4. Elizabeth Peters, BORROWER OF THE NIGHT. Historian Vicky Bliss competes with her colleague and suitor David to find a legendary medieval shrine in the ancestral home of the Drachensteins. Vicky Bliss is Nancy Drew grown up, which is fun for the most part but also made me grateful the Nancy Drew books weren't told in the first person; a little of that preternatural self-confidence goes a long, long way. Unfortunately I listened to this one on audiobook, with a reader (Susan O'Malley) who made no attempt at the German pronunciations. The mispronunciation of Gräfin (Countess) started as distracting, became annoying, and by the end of the book was infuriating.
5. Tom Knox, THE MARKS OF CAIN. Separate investigations lead a lawyer and a journalist on quests to discover the truth about the Cagots, an ancient race of untouchables, persecuted throughout history. At various points in this book, people are scalped by hair-twisting, flayed alive, microwaved, burned at the stake, and eaten by sharks. I can't recommend this book, but it's strangely compelling.

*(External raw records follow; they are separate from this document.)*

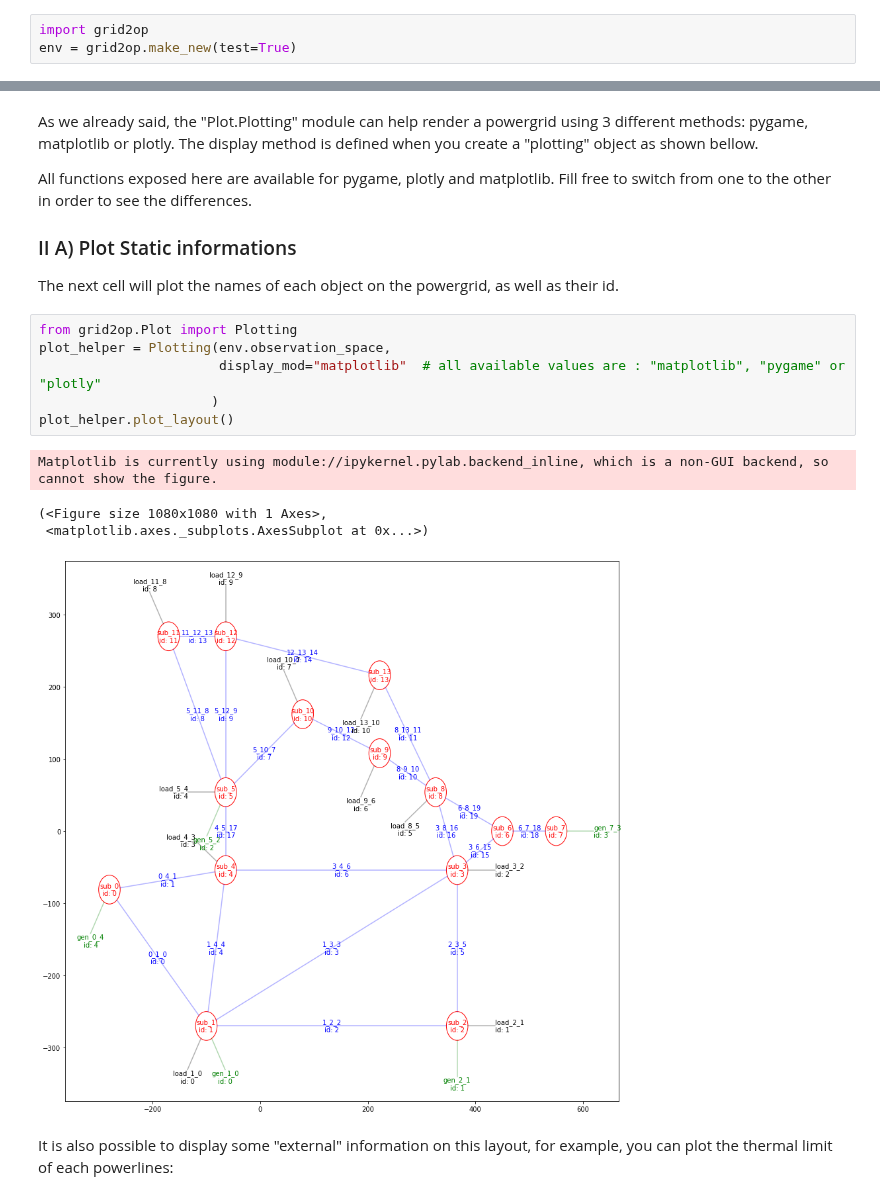
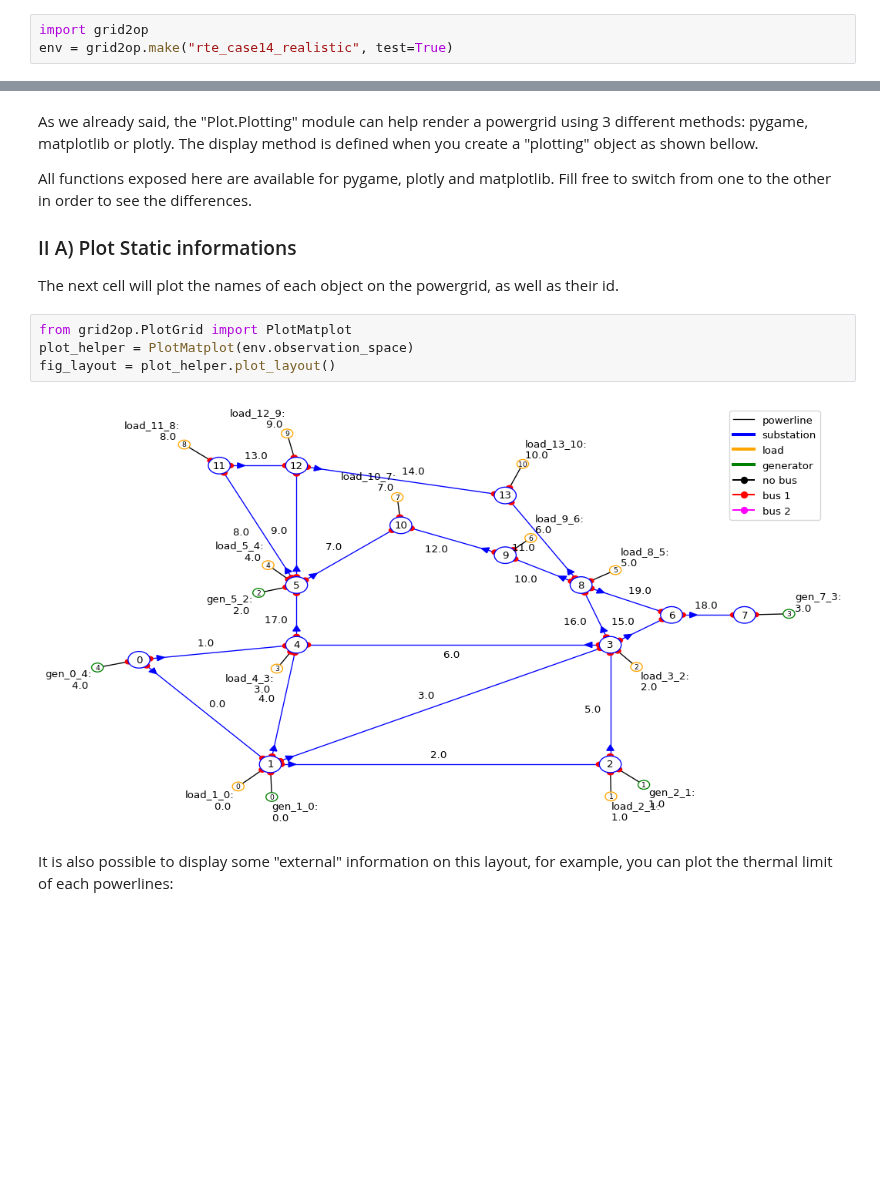
Before and after one commit to rte-france/Grid2Op, a Jupyter notebook: getting_started/7_PlottingCapabilities.ipynb, the cells around one changed output, grey strips where cells are left out. Cells and saved outputs as stored; diff of their text form; blank space fills up the shorter version.

Commit message:
Notebooks and PlotGrid fixing
Updated notebooks to use make instead of make_new. Correcting notebook7 showed some problems with PlotGrid, now fixed too

```diff
--- a/getting_started/7_PlottingCapabilities.ipynb
+++ b/getting_started/7_PlottingCapabilities.ipynb
@@ -34,5 +23,5 @@ Hello from the pygame community. https://www.pygame.org/contribute.html
 This notebook will not work if one of the 6 packages above cannot be imported. We then highly recommend you to install them on your machine. (we put the pip command to install them if you have any trouble)
 # %%
 import grid2op
-env = grid2op.make_new(test=True)
+env = grid2op.make("rte_case14_realistic", test=True)
 # %% [output]
@@ -49,16 +37,11 @@ All functions exposed here are available for pygame, plotly and matplotlib. Fill
 ### II A) Plot Static informations
 The next cell will plot the names of each object on the powergrid, as well as their id.
 # %%
-from grid2op.Plot import Plotting
-plot_helper = Plotting(env.observation_space,
-                       display_mod="matplotlib"  # all available values are : "matplotlib", "pygame" or "plotly"
-                      )
-plot_helper.plot_layout()
+from grid2op.PlotGrid import PlotMatplot
+plot_helper = PlotMatplot(env.observation_space)
+fig_layout = plot_helper.plot_layout()
 # %% [output]
-Matplotlib is currently using module://ipykernel.pylab.backend_inline, which is a non-GUI backend, so cannot show the figure.
-(<Figure size 1080x1080 with 1 Axes>,
- <matplotlib.axes._subplots.AxesSubplot at 0x...>)
-[figure, old version]
+[figure, new version]
 # %% [markdown]
 It is also possible to display some "external" information on this layout, for example, you can plot the thermal limit of each powerlines:
 # %%
```
Also changed, not shown: parts of 20 cells of this notebook, 12 other files.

Clunky prose, implausible coincidences, horrific violence and anti-Catholic paranoia can't overwhelm the power of the true stories that inspired the novel: the tragedy of the Cagots, the Namibian genocides, the bizarre research of Eugen Fischer — a guilty pleasure for a summer afternoon could have been extraordinary in the hands of a better writer.